- _Available data_
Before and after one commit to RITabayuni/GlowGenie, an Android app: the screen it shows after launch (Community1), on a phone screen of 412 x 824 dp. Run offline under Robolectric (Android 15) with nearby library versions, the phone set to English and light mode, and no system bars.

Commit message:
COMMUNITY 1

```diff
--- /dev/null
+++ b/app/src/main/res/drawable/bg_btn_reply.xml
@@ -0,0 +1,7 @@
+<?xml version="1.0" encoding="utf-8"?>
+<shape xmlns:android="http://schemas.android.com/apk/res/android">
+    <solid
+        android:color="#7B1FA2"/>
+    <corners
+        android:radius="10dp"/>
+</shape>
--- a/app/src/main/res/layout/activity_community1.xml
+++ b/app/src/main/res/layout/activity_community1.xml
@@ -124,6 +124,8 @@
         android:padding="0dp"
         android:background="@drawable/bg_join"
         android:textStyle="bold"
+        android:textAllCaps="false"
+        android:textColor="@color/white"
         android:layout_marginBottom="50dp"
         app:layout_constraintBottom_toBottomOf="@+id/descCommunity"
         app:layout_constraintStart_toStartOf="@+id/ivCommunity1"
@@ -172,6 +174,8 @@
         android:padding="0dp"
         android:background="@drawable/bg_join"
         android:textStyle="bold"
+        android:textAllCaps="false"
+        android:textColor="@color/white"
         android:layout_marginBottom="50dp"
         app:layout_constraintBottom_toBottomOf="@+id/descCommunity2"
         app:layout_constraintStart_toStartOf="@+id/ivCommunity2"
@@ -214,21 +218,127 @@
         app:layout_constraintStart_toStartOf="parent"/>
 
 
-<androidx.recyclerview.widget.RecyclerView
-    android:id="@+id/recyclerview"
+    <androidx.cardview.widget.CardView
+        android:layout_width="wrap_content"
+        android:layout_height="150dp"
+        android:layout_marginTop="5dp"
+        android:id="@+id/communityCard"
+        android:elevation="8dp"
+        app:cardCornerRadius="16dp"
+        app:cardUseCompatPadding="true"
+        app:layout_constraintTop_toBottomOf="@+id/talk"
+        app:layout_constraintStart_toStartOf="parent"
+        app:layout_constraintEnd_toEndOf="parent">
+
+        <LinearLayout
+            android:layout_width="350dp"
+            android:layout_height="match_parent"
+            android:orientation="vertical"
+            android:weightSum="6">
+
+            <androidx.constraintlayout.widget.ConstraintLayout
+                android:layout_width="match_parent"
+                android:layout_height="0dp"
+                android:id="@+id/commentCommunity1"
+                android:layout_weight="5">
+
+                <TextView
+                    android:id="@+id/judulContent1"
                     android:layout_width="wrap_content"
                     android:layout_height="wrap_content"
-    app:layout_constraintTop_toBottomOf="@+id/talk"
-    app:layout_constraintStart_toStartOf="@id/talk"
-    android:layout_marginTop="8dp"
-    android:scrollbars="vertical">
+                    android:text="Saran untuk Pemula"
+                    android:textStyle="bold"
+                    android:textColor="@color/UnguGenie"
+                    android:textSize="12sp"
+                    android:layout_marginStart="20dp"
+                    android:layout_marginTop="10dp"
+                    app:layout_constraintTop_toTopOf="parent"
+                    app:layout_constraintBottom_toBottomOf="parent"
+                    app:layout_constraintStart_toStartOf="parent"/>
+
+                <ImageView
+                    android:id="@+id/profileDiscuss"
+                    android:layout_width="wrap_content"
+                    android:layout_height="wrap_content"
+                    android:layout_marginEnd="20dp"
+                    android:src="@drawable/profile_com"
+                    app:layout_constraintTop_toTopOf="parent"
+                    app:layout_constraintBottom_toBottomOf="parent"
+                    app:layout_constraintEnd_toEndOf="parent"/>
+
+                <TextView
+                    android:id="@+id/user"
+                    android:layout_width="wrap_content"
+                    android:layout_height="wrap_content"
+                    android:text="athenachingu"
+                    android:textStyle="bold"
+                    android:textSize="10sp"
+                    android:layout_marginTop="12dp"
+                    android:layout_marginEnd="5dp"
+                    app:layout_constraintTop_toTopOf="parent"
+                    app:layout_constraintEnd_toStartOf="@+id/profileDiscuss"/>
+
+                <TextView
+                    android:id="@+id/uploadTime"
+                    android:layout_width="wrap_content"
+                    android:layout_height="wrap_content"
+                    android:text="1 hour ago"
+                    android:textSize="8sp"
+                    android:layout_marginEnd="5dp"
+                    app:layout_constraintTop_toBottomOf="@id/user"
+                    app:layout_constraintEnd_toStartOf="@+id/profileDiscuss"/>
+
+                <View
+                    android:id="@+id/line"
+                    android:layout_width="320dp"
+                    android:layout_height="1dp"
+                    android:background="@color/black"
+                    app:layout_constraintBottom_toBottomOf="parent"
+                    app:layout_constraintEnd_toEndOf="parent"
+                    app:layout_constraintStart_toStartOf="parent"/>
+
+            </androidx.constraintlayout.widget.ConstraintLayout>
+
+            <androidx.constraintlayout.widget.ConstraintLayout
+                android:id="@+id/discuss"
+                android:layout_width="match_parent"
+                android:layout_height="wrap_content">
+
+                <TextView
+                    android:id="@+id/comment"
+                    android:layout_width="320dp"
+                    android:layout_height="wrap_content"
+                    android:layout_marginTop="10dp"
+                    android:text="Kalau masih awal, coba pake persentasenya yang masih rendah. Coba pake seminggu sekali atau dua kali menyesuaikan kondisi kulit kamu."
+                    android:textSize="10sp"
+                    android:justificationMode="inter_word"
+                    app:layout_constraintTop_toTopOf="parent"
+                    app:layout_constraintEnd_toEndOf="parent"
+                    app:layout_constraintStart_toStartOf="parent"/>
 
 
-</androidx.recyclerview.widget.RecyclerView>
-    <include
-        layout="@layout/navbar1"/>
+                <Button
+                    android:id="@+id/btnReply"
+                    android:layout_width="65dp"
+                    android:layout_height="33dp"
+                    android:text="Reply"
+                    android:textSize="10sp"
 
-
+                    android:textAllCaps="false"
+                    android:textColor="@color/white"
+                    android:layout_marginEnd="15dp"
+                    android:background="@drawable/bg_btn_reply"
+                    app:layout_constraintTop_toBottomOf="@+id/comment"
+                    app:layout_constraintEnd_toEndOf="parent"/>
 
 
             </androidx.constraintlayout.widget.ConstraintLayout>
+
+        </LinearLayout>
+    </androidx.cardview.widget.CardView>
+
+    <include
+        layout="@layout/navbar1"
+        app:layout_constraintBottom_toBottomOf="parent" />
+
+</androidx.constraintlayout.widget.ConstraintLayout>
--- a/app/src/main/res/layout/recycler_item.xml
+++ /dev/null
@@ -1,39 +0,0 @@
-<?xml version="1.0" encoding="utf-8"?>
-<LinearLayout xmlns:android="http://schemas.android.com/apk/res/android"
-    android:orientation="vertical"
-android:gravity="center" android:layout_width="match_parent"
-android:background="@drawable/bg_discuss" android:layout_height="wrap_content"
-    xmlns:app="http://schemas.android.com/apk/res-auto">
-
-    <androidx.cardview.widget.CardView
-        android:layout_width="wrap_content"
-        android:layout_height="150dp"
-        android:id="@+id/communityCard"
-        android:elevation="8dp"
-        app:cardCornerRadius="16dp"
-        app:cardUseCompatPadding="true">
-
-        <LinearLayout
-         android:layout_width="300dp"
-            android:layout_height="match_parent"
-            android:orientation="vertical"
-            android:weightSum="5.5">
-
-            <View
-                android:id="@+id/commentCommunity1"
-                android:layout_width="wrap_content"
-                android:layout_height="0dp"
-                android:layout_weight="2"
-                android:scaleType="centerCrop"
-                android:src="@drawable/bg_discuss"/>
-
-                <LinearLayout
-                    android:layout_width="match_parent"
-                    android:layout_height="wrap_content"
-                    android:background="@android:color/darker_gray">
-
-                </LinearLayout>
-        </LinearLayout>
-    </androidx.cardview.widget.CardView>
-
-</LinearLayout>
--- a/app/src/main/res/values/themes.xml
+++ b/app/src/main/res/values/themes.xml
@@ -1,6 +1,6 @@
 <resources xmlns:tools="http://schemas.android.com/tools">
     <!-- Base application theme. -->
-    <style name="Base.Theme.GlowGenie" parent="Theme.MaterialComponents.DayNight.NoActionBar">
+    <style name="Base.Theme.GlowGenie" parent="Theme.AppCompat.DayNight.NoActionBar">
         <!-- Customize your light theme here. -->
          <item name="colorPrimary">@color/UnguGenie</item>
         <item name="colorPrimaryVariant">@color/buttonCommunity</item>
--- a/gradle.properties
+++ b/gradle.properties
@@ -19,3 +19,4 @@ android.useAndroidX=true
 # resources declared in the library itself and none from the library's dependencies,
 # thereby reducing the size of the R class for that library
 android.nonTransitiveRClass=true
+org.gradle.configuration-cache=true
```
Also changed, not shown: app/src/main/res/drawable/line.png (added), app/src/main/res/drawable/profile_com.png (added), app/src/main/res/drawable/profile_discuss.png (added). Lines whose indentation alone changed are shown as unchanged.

- _About this exercise_
Copy every line of the listing where the word "LinearLayout" appears.

- _Task output_
+        <LinearLayout
+        </LinearLayout>
-<LinearLayout xmlns:android="http://schemas.android.com/apk/res/android"
-        <LinearLayout
-                <LinearLayout
-                </LinearLayout>
-        </LinearLayout>
-</LinearLayout>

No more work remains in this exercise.